== Your objective ==
Wherever a line of the data contains "NoodlesPickup", copy that line.

== Data in this exercise ==
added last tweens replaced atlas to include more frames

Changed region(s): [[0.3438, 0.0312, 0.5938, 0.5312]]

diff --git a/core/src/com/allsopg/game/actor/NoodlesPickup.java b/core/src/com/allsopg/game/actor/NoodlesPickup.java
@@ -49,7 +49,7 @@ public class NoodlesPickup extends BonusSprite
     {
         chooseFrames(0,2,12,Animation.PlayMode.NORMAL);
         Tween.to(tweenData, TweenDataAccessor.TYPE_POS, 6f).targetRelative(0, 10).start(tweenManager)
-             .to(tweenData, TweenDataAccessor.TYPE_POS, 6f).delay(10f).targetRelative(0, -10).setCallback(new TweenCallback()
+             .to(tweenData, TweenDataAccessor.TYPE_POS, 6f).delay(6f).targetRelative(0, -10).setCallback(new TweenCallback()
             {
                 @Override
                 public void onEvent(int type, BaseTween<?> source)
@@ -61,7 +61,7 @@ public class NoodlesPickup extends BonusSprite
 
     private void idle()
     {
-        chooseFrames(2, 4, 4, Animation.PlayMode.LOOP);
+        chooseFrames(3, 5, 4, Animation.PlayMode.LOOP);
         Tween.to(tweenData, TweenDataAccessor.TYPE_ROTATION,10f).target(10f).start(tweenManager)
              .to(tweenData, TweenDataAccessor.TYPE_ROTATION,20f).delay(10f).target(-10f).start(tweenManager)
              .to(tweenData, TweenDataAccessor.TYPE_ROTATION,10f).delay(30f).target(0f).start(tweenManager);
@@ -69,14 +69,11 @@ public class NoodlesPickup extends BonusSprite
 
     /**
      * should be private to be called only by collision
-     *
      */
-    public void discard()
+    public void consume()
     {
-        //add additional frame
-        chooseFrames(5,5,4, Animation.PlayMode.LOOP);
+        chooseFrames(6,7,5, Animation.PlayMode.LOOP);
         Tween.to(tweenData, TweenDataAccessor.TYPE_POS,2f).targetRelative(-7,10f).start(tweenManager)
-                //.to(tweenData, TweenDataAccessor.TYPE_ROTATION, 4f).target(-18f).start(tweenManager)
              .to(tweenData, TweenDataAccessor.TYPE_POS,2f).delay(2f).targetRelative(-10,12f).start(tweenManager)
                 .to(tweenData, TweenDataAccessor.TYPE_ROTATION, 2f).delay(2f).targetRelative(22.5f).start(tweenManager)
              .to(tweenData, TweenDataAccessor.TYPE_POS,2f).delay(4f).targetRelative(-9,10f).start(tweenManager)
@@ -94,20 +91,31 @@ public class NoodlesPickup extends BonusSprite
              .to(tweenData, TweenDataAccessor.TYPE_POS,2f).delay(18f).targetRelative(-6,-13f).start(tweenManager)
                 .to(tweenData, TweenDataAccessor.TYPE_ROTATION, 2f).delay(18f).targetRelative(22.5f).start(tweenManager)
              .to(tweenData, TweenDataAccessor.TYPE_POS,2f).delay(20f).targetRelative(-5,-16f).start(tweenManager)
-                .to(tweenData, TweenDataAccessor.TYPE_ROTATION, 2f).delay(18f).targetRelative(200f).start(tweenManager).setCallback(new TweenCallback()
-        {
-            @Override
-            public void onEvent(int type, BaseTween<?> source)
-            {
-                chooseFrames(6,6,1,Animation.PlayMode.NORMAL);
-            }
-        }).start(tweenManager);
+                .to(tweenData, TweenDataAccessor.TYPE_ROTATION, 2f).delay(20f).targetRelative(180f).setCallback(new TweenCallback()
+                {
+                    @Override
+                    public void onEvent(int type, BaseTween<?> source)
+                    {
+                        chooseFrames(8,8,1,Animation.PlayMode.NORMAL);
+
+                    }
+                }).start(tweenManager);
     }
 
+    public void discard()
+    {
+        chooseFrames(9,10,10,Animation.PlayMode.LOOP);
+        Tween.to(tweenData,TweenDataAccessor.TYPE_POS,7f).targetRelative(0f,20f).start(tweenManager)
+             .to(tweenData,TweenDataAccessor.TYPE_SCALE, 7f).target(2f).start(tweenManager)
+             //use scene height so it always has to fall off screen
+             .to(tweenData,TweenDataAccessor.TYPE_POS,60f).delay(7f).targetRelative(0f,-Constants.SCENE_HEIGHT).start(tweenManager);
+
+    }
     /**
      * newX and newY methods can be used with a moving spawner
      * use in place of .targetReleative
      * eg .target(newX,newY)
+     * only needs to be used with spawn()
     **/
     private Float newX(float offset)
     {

== Task result ==
diff --git a/core/src/com/allsopg/game/actor/NoodlesPickup.java b/core/src/com/allsopg/game/actor/NoodlesPickup.java
@@ -49,7 +49,7 @@ public class NoodlesPickup extends BonusSprite
@@ -61,7 +61,7 @@ public class NoodlesPickup extends BonusSprite
@@ -69,14 +69,11 @@ public class NoodlesPickup extends BonusSprite
@@ -94,20 +91,31 @@ public class NoodlesPickup extends BonusSprite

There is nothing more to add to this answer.